Pepe was only 18 when his brother Juan, who was leaving for New York on tour, summoned him to Madrid to replace him at his job at Torres Bermejas, one of the best tablaos (flamenco clubs) in the capital city. Habichuela didn’t even have a suitcase. “My mother put a pair of pants, a tortilla, and a piece of bread in a bag, and off I went to Madrid.” It was while performing there that Habichuela was noticed by Enrique Morente, beginning a rich musical partnership. In Morente, Habichuela found a kindred spirit, an artist at once rooted in tradition and always ready to take chances.

He recorded with Morente, and then solo, but also performed with artists such as cornetist Don Cherry, Anglo- Indian musician, producer, and composer Nitin Sawhney and sitar player and composer Anoushka Shankar and recorded albums such as Yerbaguena, an exceptional collaboration with The Bollywood Strings, an Indian string orchestra; and Hands, with jazz bassist Dave Holland.

Habichuela’s son, José Miguel (Josemi) Carmona, whom flamenco virtuoso Paco de Lucía called “one of the guitarists who will define guitar playing in the 21st century,” was 5 years old when he debuted on stage with Morente, and as a teenager, he toured with his father on the landmark Broadway revue “Flamenco Puro.” At 14, he joined his cousins’ group, Ketama playing a blend of flamenco, salsa, Brazilian grooves, and jazz harmonies, all presented with a smart pop sensibility. Ketama became a phenomenon, launching what came to be known as New Flamenco.

It is only natural then that Habichuela and Josemi Carmona take their appearance at The Town Hall as an opportunity to cross boundaries, sharing the stage with O’Farrill and his son Adam, a trumpeter and composer.
Fittingly, the O’Farrills represent yet another musical dynasty. Arturo’s father, Arturo “Chico” O’Farrill (1921-2001), was one of the most accomplished composers, arrangers, and bandleaders in the history of Afro-Cuban jazz. Arturo Jr., who began his professional career as the pianist on composer Carla Bley’s band, is a multiple GRAMMY winner who, through his work with his Afro-Latin Jazz Orchestra, has explored the great diversity within what is called Latin jazz. Meanwhile, Adam O´Farrill has established himself as an up-and-coming trumpeter and composer, recording two albums with the O’Farrill Brothers Band, also featuring his brother drummer and composer Zack, and collaborating with artists such as saxophonist Rudresh Mahanthappa, pianist Vijay Iyer and bassist Christian McBride.
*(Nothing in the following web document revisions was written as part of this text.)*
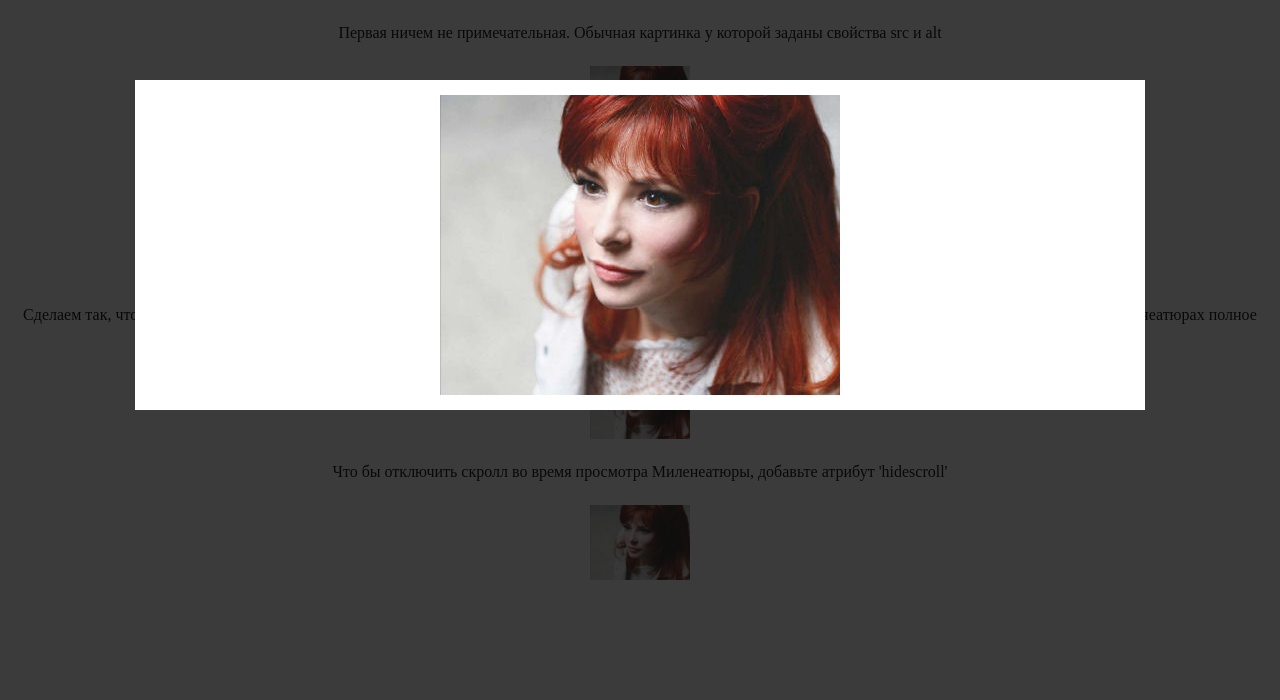
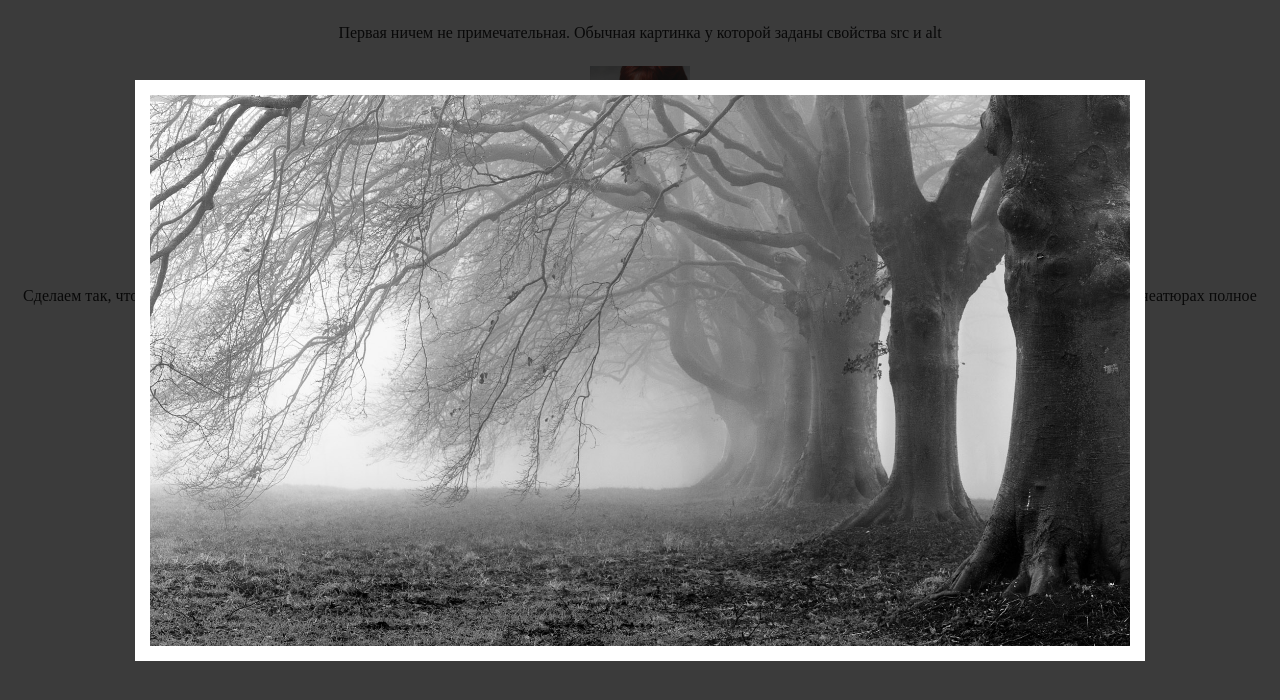
Before and after one commit to desyatkov93/Myleneature, a plain HTML site: page examle/index.html in a window 1280 px wide. Both pictures are taken after a click on the picture 640 px from the left and 244 px from the top of the page. Drawn offline with nearby package versions, Linux system fonts and the light colour scheme.

Commit message:
Commit
bafix

```diff
--- a/examle/index.html
+++ b/examle/index.html
@@ -18,7 +18,7 @@
 <div class="text">
 Подключим Милениатюры с помощью атрибута 'myleneature'... Теперь кликните на изображение.
 </div>
-<img src="4.jpg" myleneature alt = "test">
+<img src="bg.jpg" myleneature alt = "test">
 <div class="text">
 Сделаем так, что бы в открывшемся блоке было другое изображение (полезно, для производительности, если на основной странице будет сжатое превью, а в Миленеатюрах полное изображение. Для этого добавьте атрибут full и адрес другого изображения.
 </div>
--- a/script/Myleneature.css
+++ b/script/Myleneature.css
@@ -22,6 +22,7 @@
 {
 	display: block;
 	width: auto;
+	max-width: 100%;
 	margin: 0 auto;
 	display: none;
 }
```
Also changed, not shown: examle/bg.jpg (added).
For Habichuela, “to be on tour with Josemi and Kiki, to play with young flamencos, it’s wonderful. I’m living a second youth,” he says with a chuckle. “I’ve played with all the old masters you can think of in the flamenco world, and now the young people are calling me to play with them, and to tell you the truth, I feel younger than my age. I’m always surrounded by young people and that fills me up with life.”

 

The Familia Habichuela concert was part of Flamenco Festival New York 2018

Fernando González
fergonzalez@bellsouth.net